Exercise:
Within the entries below, find every line that has the string "fontWeight", then copy it.

------------------------------------------------------------------------

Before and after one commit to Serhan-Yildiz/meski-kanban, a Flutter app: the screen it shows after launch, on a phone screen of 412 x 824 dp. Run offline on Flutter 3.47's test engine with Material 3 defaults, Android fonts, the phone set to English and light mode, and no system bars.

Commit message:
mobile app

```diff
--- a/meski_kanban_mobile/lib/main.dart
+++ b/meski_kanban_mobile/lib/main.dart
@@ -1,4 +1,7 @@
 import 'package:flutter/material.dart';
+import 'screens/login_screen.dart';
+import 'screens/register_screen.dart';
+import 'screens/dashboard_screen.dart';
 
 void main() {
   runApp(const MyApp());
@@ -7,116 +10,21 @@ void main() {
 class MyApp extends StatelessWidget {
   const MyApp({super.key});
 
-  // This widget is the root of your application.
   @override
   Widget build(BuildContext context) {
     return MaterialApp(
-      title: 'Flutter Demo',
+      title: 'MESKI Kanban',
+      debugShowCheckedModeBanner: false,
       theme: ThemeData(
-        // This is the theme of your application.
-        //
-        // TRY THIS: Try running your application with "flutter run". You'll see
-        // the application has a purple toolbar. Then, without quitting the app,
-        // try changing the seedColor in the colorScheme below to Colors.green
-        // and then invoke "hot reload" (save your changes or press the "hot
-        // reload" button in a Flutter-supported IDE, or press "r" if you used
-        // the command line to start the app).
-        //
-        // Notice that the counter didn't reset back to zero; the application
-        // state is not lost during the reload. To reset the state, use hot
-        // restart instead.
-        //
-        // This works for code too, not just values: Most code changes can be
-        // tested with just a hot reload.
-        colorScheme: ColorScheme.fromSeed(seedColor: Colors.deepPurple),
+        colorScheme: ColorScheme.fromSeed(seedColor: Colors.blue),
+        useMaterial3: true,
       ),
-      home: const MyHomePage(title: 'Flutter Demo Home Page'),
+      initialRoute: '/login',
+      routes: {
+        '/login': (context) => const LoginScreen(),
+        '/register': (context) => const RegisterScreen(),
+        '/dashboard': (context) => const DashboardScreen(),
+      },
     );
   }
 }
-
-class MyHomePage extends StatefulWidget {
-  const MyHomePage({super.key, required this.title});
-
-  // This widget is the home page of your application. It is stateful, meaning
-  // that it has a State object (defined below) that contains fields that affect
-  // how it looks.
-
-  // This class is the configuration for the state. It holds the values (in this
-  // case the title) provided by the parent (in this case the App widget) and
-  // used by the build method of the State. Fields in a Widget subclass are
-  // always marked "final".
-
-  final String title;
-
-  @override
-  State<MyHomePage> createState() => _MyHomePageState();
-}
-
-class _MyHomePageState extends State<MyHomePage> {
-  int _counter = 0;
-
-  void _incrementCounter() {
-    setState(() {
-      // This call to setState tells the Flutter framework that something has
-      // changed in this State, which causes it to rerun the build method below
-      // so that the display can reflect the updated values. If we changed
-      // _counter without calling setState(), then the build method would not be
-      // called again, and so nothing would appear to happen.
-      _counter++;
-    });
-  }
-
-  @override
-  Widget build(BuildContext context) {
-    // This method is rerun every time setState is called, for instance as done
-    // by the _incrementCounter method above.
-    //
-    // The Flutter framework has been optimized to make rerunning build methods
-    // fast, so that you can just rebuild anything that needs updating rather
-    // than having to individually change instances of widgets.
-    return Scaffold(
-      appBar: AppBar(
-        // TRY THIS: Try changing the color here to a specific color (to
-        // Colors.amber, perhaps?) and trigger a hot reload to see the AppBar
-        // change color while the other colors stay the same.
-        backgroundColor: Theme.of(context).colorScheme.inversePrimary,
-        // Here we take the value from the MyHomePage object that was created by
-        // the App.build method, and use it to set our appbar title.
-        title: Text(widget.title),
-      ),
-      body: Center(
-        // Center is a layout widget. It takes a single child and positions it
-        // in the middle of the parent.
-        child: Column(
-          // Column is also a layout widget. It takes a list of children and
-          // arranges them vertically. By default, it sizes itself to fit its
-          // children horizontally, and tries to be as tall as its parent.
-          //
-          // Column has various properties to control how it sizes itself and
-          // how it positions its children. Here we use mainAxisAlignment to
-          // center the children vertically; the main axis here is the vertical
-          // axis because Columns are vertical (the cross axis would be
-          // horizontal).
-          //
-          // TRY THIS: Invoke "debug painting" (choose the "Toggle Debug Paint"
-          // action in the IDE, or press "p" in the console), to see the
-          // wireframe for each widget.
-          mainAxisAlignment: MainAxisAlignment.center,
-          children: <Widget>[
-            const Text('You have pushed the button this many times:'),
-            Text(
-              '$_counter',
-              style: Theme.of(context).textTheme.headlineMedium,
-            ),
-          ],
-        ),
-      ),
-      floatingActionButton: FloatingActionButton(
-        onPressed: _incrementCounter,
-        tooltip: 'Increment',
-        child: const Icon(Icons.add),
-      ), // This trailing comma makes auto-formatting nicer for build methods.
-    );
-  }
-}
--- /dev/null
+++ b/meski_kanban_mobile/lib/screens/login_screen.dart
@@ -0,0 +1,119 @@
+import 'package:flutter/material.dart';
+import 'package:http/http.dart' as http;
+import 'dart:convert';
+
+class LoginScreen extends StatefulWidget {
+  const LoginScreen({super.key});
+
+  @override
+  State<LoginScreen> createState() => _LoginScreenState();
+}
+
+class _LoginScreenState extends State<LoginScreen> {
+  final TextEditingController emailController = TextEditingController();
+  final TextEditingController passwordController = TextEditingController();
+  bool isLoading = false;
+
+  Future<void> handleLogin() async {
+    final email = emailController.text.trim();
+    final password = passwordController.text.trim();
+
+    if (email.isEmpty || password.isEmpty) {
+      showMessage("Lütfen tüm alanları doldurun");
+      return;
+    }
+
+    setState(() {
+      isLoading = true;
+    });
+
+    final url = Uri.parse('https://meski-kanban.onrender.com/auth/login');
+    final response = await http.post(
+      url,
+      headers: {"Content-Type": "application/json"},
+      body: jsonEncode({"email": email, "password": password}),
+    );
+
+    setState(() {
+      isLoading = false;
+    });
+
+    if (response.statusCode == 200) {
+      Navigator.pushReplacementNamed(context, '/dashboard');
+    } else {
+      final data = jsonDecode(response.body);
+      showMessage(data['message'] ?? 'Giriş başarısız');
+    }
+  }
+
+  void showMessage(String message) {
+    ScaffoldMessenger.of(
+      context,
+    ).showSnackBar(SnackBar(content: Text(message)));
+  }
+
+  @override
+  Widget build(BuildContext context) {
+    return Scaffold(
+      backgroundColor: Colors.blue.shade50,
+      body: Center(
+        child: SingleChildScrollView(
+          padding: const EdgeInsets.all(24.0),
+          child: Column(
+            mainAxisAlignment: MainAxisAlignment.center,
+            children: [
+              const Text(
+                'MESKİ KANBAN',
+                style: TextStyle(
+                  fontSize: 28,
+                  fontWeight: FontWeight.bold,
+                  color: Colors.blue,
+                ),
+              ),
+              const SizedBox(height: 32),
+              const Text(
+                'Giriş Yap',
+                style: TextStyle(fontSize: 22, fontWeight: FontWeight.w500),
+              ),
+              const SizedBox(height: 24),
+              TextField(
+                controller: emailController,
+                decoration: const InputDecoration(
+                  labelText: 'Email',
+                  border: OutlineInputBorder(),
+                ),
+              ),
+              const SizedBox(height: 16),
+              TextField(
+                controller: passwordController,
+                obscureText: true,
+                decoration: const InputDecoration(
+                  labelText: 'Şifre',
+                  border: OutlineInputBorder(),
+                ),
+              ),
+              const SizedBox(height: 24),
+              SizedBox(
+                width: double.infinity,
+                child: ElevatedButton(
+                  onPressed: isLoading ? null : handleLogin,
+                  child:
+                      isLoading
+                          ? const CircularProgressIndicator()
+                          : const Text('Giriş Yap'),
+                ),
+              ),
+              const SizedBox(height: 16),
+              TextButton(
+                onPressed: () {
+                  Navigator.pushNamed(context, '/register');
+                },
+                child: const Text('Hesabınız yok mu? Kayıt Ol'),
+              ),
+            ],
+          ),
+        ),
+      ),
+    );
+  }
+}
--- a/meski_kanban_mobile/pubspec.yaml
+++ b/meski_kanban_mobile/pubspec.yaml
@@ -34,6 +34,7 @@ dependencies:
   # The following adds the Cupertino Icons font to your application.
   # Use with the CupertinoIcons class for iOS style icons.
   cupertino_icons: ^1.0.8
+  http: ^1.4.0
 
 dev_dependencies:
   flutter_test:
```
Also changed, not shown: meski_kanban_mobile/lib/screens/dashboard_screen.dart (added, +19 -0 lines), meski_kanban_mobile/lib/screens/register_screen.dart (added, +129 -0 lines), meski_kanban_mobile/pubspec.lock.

------------------------------------------------------------------------

Task result:
+                  fontWeight: FontWeight.bold,
+                style: TextStyle(fontSize: 22, fontWeight: FontWeight.w500),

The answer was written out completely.